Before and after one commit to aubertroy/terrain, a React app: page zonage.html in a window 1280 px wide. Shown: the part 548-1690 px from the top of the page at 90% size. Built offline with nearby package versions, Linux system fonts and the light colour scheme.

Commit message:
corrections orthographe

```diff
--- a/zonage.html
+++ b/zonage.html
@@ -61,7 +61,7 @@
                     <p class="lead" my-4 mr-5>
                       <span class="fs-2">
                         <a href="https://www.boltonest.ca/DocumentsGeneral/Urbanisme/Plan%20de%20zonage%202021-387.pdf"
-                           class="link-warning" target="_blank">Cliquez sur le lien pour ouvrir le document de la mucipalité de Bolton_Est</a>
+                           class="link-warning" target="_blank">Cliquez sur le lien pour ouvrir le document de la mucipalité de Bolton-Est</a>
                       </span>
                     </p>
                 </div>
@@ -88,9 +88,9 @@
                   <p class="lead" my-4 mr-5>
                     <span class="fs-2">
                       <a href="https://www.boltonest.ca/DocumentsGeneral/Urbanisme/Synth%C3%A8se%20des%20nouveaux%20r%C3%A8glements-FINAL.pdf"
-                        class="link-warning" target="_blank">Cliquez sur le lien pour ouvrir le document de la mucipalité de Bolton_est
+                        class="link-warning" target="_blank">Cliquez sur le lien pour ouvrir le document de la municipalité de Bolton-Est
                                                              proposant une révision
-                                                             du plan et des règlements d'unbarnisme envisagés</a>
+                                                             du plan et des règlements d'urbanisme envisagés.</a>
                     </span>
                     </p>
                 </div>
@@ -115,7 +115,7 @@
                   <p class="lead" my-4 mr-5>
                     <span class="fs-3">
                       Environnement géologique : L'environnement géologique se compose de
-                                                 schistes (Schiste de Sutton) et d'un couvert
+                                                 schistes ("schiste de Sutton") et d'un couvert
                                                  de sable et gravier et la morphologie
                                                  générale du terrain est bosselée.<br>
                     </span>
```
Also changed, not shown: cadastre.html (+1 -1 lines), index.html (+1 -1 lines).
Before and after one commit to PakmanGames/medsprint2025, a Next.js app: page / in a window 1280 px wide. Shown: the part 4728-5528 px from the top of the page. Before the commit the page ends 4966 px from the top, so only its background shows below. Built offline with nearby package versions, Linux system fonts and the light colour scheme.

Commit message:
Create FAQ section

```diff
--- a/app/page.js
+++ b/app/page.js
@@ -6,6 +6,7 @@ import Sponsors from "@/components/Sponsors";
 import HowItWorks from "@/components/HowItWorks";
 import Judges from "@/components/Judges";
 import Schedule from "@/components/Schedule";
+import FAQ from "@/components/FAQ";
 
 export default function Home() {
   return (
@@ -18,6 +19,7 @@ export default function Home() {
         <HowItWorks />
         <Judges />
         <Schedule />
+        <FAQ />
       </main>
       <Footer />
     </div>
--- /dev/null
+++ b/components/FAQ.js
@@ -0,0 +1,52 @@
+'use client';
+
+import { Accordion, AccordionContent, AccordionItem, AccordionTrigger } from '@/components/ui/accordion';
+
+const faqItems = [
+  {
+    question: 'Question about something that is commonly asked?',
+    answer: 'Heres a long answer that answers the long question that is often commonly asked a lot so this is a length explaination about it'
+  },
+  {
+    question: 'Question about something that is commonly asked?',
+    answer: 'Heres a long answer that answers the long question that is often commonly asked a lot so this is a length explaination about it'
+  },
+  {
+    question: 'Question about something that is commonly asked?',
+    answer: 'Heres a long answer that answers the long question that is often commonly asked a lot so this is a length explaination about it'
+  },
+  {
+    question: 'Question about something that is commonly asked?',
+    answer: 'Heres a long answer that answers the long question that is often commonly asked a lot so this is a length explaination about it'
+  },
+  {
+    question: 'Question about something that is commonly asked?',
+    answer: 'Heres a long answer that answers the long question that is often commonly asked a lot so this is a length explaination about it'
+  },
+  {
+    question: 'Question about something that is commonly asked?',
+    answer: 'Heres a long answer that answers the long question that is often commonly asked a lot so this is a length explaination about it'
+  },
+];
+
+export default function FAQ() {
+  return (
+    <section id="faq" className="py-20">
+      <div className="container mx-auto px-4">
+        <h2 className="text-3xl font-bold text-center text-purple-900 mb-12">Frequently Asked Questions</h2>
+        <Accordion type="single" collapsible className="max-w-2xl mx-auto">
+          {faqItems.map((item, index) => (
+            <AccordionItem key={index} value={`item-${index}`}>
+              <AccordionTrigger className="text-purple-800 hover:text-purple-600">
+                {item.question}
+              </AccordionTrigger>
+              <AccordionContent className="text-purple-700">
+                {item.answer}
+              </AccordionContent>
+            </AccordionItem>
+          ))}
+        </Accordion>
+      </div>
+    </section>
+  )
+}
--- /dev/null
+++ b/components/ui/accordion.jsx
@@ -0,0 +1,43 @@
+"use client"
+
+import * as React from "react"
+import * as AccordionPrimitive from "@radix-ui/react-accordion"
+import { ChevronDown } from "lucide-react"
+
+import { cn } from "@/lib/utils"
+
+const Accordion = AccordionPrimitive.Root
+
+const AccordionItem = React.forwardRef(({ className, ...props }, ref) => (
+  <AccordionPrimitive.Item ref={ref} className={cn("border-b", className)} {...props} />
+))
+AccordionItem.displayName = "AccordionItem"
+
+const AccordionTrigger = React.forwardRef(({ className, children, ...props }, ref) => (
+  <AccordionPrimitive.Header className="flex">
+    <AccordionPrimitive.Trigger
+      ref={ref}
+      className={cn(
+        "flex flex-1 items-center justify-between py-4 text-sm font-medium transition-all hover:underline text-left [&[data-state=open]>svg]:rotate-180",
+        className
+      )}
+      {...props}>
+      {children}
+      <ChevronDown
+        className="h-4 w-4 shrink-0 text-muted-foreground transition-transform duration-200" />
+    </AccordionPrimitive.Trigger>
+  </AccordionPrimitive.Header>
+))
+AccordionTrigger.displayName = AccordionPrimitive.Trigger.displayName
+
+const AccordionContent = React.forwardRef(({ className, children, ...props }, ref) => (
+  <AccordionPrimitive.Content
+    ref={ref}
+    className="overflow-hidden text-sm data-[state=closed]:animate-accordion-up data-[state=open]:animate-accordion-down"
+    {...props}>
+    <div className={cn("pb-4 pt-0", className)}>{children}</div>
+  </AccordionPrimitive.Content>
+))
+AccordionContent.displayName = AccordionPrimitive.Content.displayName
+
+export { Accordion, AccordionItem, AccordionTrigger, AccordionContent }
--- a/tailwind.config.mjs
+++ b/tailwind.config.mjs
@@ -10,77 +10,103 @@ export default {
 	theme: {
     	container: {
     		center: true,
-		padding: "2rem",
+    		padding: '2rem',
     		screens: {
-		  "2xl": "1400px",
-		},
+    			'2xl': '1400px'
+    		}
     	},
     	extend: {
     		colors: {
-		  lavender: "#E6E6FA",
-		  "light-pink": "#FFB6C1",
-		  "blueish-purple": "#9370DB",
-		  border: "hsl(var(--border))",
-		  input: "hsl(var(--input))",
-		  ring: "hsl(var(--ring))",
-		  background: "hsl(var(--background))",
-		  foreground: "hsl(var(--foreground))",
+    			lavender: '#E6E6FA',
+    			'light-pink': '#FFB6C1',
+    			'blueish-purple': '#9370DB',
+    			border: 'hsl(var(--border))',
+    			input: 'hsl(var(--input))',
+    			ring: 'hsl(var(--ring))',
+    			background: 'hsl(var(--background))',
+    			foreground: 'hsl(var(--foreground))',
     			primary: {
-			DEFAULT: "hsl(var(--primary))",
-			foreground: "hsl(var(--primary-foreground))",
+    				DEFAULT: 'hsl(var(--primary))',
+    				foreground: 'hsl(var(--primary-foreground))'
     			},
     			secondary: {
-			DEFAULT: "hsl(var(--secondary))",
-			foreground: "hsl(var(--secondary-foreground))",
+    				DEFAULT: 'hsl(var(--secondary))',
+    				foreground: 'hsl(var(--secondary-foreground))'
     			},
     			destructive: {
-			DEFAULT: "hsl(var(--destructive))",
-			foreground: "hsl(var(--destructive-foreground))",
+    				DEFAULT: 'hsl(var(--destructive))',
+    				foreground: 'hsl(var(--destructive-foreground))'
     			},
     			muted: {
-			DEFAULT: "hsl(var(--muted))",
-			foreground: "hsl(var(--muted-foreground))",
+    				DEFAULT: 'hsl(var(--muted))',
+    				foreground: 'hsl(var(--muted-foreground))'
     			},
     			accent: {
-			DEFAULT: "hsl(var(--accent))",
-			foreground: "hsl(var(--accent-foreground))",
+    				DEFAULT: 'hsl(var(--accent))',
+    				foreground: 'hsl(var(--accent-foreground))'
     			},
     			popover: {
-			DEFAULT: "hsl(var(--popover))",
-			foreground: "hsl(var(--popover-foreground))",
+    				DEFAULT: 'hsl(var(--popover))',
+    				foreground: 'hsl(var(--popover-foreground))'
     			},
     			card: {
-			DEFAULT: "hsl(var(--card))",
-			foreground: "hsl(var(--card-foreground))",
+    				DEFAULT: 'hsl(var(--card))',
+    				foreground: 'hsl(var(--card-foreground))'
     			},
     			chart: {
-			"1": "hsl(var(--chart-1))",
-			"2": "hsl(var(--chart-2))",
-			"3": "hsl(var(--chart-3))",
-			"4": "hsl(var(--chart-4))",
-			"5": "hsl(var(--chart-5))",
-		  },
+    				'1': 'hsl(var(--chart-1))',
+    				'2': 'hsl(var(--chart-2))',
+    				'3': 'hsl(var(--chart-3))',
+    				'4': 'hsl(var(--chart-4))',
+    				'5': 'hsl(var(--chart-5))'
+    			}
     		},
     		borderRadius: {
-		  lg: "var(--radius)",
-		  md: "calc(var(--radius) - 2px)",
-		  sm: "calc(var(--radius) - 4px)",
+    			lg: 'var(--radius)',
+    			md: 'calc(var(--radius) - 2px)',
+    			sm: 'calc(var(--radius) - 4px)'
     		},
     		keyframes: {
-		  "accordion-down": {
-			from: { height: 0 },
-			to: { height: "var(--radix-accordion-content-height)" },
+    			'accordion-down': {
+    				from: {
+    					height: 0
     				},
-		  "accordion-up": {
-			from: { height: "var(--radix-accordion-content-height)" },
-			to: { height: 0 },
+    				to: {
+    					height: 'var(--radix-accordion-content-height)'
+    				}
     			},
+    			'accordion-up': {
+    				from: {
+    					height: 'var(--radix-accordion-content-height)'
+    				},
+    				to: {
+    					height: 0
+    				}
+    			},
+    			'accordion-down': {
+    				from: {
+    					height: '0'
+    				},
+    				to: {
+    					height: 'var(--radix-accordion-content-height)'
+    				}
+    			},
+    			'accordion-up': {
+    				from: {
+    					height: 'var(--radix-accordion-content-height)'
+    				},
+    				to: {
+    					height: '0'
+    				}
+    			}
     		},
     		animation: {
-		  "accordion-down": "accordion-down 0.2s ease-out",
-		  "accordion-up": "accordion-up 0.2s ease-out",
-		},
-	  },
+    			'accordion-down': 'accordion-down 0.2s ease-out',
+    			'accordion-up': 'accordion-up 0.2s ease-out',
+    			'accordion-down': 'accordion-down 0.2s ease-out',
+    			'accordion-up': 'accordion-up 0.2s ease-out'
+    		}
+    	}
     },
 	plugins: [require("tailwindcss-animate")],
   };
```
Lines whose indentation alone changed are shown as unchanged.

What is being asked: Take from the material every line that holds "span".

Written solution:
                       <span class="fs-2">
                       </span>
                     <span class="fs-2">
                     </span>
                     <span class="fs-3">
                     </span>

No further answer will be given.